Prince George has been christened and baptised, but most people think the ceremonies are unimportant – even a third of Christians
Today the Archbishop of Canterbury Justin Welby has christened and baptised Prince George, the three-month-old son of the Duke and Duchess of Cambridge. The Archbishop has said he hopes the “extraordinary” ceremony will inspire others to have their children baptised, and some even camped overnight in the rain to get a view of the royal affair.
But most British adults (52%) think ceremonies such as christening and baptism are not important.
43% do think they are important.
While the majority of Christians (64%) do think the ceremonies are important, a surprisingly large number – a third (33%) – do not.
This is twice the number of non-Christians who think they are important (17%).
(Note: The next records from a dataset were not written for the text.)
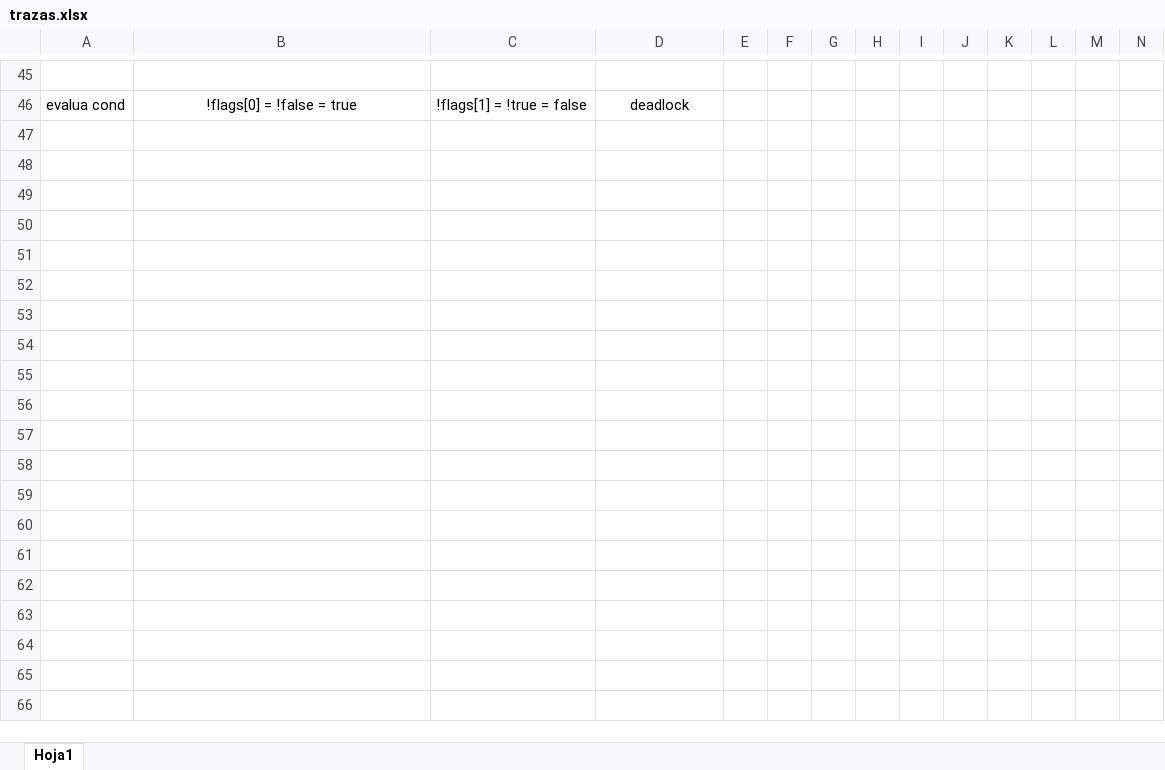
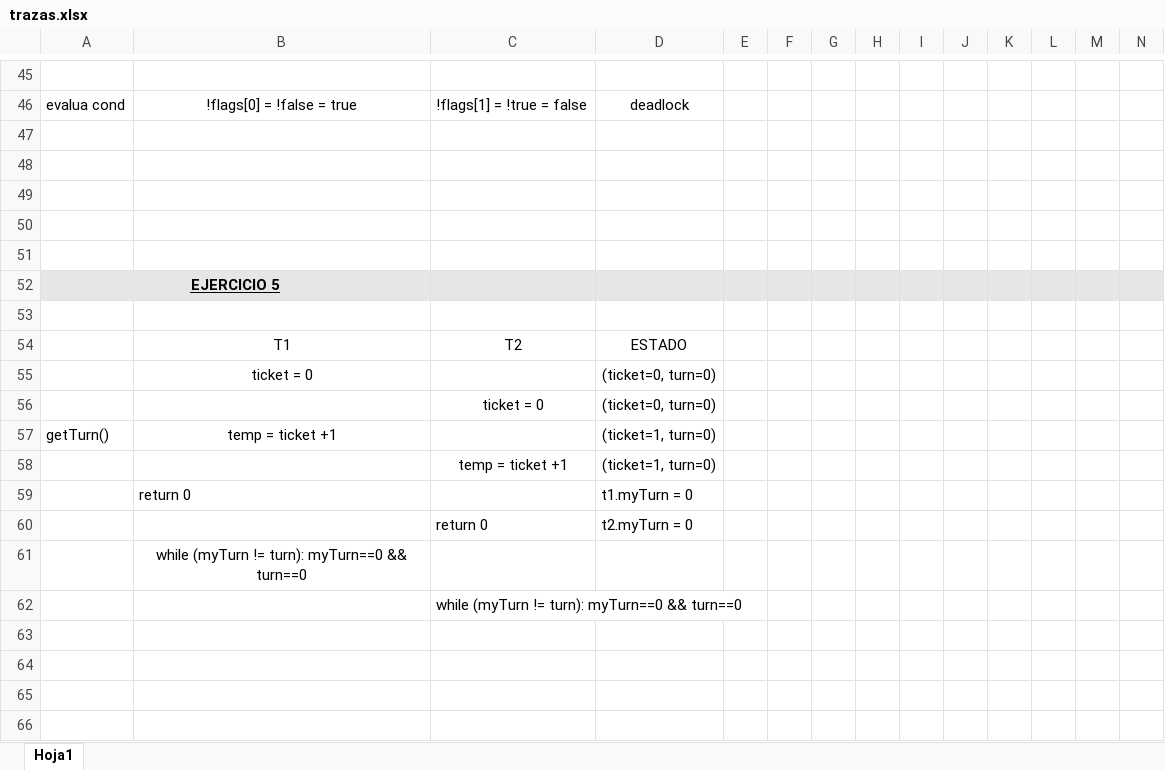
Before and after one commit to paula-carrano/programacion_concurrente, an Excel workbook: practica3/trazas.xlsx, sheet Hoja1, drawn as a sheet; only a part is shown, gaps mark what is left out; values as stored, in another font and other column widths than the file's, no borders; rows hold the shown columns only; the diff covers the shown part only; the diff names each change by its address in the sheet, - before the commit and + after, or states it on an @@ line.

```diff
--- a/practica3/trazas.xlsx (sheet Hoja1)
+++ b/practica3/trazas.xlsx (sheet Hoja1)
+row 47: (empty)
+row 48: (empty)
+row 49: (empty)
+row 50: (empty)
+row 51: (empty)
+row 52: EJERCICIO 5
+row 53: (empty)
+row 54:  | T1 | T2 | ESTADO
+row 55:  | ticket = 0 |  | (ticket=0, turn=0)
+row 56:  |  | ticket = 0 | (ticket=0, turn=0)
+row 57: getTurn() | temp = ticket +1 |  | (ticket=1, turn=0)
+row 58:  |  | temp = ticket +1 | (ticket=1, turn=0)
+row 59:  | return 0 |  | t1.myTurn = 0
+row 60:  |  | return 0 | t2.myTurn = 0
+row 61:  | while (myTurn != turn): myTurn==0 && turn==0
+row 62:  |  | while (myTurn != turn): myTurn==0 && turn==0
+row 63: (empty)
+row 64: (empty)
+row 65: (empty)
+row 66: (empty)
```
Also changed, not shown: 25 added rows elsewhere in this sheet, 1 other file.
Prince George’s Godparents were also announced today. There are seven alltogether, including Zara Tindall, wife of former England rugby player Mike Tindall. The ceremony was by royal standards low-key, and didn’t follow the tradition of holding the service in the Music Room of Buckingham Palace.